Central American fer-de-lance

By

One of the most infamous of the world’s venomous snakes, this species is the leading snakebite species in its habitat. It is found from southern Mexico down to Northern South America. Like rattlesnakes, cottonmouths, and copperheads, it is a pit viper, equipped with heat sensing organs in a cavity between their eyes and nostrils. Females grow much larger than males, weighing more than ten pounds, and have bigger heads and longer fangs. The haemotoxic venom causes severe tissue damage, and many fatalities have been recorded.

Read More

Crevice spiny lizard

By

There are more than ninety species in the genus Sceloporus, many of them familiar as “Blue-bellies”, “Swifts”, and “Fence Lizards”. In the same family as “Horned Toads”, they are found across through much of the US, Mexico, and Central America. This species is found throughout in the Chihuahuan Desert, on both sides of the border in Texas, New Mexico, Chihuahua and Coahuila. Its name honors Joel Poinsett, amateur scientist and first US minister to Mexico (1825-1830) after whom the Poinsettia is also named.

Read More

Madagascar giant day gecko

By

Most of the more than 2,000 species of geckos are nocturnal. Many are colored like bark, or in earth tones. In contrast, as their name implies, the 40 or so species of day geckos of the Indian Ocean are diurnal, and include some of the most brilliantly colored of the world’s reptiles. Instead of the cat-like slitted pupils of other geckos, they have round ones, giving them a “friendly” expression. The “Geico Gecko” in commercials is a day gecko. While some species are almost extinct, this one is abundant and often bred in zoos and private collections.

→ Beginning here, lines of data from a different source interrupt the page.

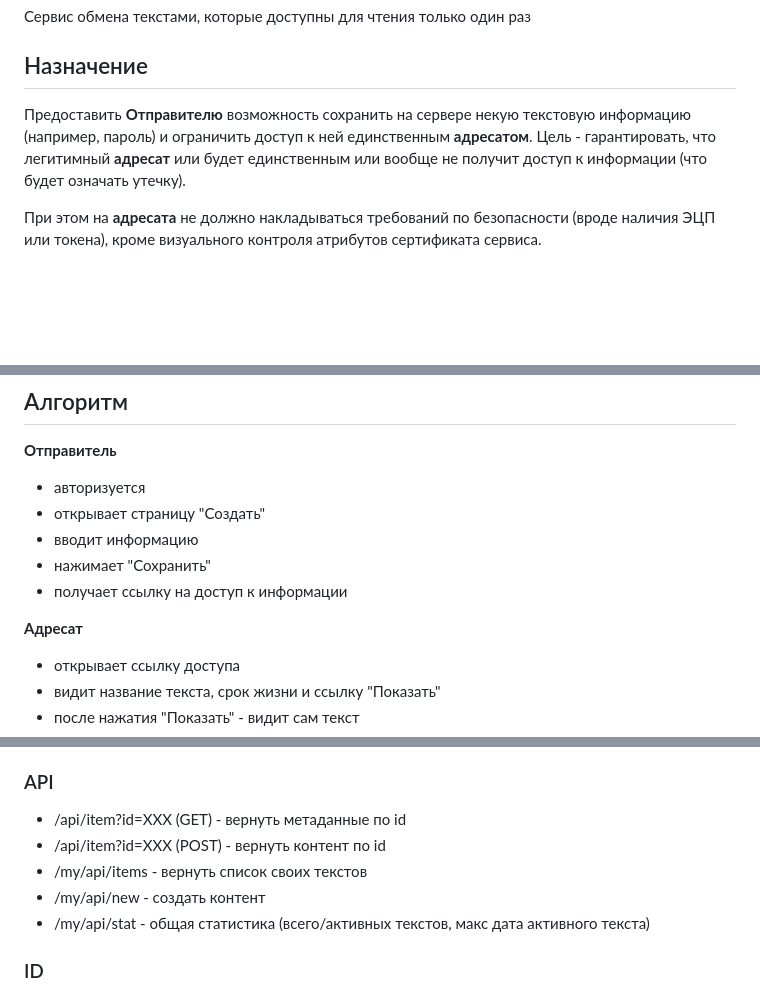
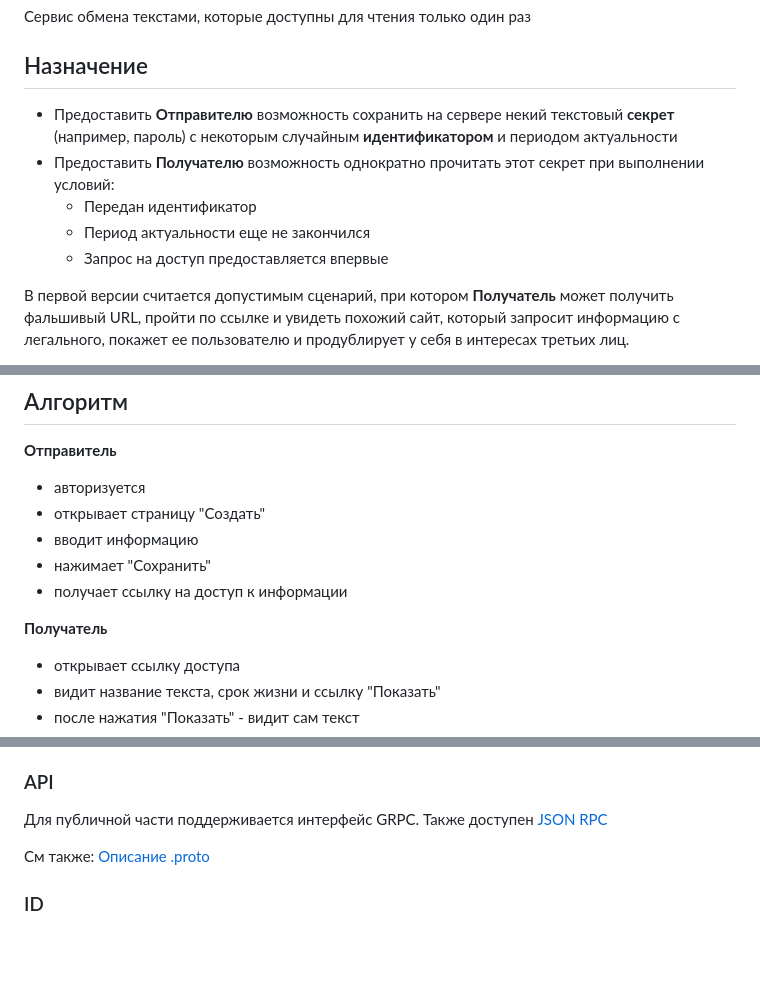
Before and after one commit to LeKovr/showonce, a Markdown page: README.md, 3 parts joined by grey strips. Drawn GitHub-style; blank space fills up the shorter version.

```diff
--- a/README.md
+++ b/README.md
@@ -9,8 +9,11 @@ include_toc: true
 
 ## Назначение
 
-Предоставить **Отправителю** возможность сохранить на сервере некую текстовую информацию (например, пароль) и ограничить доступ к ней единственным **адресатом**.
-Цель - гарантировать, что легитимный **адресат** или будет единственным или вообще не получит доступ к информации (что будет означать утечку).
+* Предоставить **Отправителю** возможность сохранить на сервере некий текстовый **секрет** (например, пароль) с некоторым случайным **идентификатором** и периодом актуальности
+* Предоставить **Получателю** возможность однократно прочитать этот секрет при выполнении условий:
+  * Передан идентификатор
+  * Период актуальности еще не закончился
+  * Запрос на доступ предоставляется впервые
 
-При этом на **адресата** не должно накладываться требований по безопасности (вроде наличия ЭЦП или токена), кроме визуального контроля атрибутов сертификата сервиса.
+В первой версии считается допустимым сценарий, при котором **Получатель** может получить фальшивый URL, пройти по ссылке и увидеть похожий сайт, который запросит информацию с легального, покажет ее пользователю и продублирует у себя в интересах третьих лиц.
 
@@ -36,7 +84,7 @@ include_toc: true
 * нажимает "Сохранить"
 * получает ссылку на доступ к информации
 
-**Адресат**
+**Получатель**
 
 * открывает ссылку доступа
 * видит название текста, срок жизни и ссылку "Показать"
@@ -80,11 +128,9 @@ include_toc: true
 
 ### API
 
-* /api/item?id=XXX (GET) - вернуть метаданные по id
-* /api/item?id=XXX (POST) - вернуть контент по id
-* /my/api/items - вернуть список своих текстов
-* /my/api/new - создать контент
-* /my/api/stat - общая статистика (всего/активных текстов, макс дата активного текста)
+Для публичной части поддерживается интерфейс GRPC. Также доступен [JSON RPC](static/js/service.swagger.json)
+
+См также: [Описание .proto](proto/)
 
 ### ID
 
```
Also changed, not shown: other parts of README.md (+48 -2 lines).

Read More

Warty chameleon

By

Another very large chameleon of Madagascar, this lizard is slightly smaller than the very similar Oustalet’s chameleon, and differs in having fewer spikes in the crest on its back. It is also found higher up in trees.

Read More

Oustalet’s chameleon

By

Reaching 27 inches in length, this is the biggest species of chameleon. Along with insects, it eats small birds and mammals. Like other chameleons it shoots out its tongue with tremendous force to capture prey. It has a wide range in Madagascar.

Read More